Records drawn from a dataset
[Start of Attachment]
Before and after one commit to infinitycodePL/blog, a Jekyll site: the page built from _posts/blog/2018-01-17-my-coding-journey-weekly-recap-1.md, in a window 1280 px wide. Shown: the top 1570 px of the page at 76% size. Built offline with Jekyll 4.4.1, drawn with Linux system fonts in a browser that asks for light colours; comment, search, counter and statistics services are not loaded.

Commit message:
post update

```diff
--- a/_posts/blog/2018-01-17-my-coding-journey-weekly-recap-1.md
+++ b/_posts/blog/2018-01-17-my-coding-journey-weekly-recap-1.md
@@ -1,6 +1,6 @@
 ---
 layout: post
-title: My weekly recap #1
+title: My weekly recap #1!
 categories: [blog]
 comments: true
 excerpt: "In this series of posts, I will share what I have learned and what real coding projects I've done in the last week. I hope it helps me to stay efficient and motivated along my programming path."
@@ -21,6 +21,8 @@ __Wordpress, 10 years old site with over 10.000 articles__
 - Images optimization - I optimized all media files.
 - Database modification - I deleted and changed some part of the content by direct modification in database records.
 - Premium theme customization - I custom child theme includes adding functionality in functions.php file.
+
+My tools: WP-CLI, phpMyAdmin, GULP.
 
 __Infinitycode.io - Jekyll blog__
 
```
[End of Attachment]
● WORK TO BE COMPLETED
Across all the records above, find each line with "title" in it and copy it.

● RESULT FOR THIS TASK
-title: My weekly recap #1
+title: My weekly recap #1!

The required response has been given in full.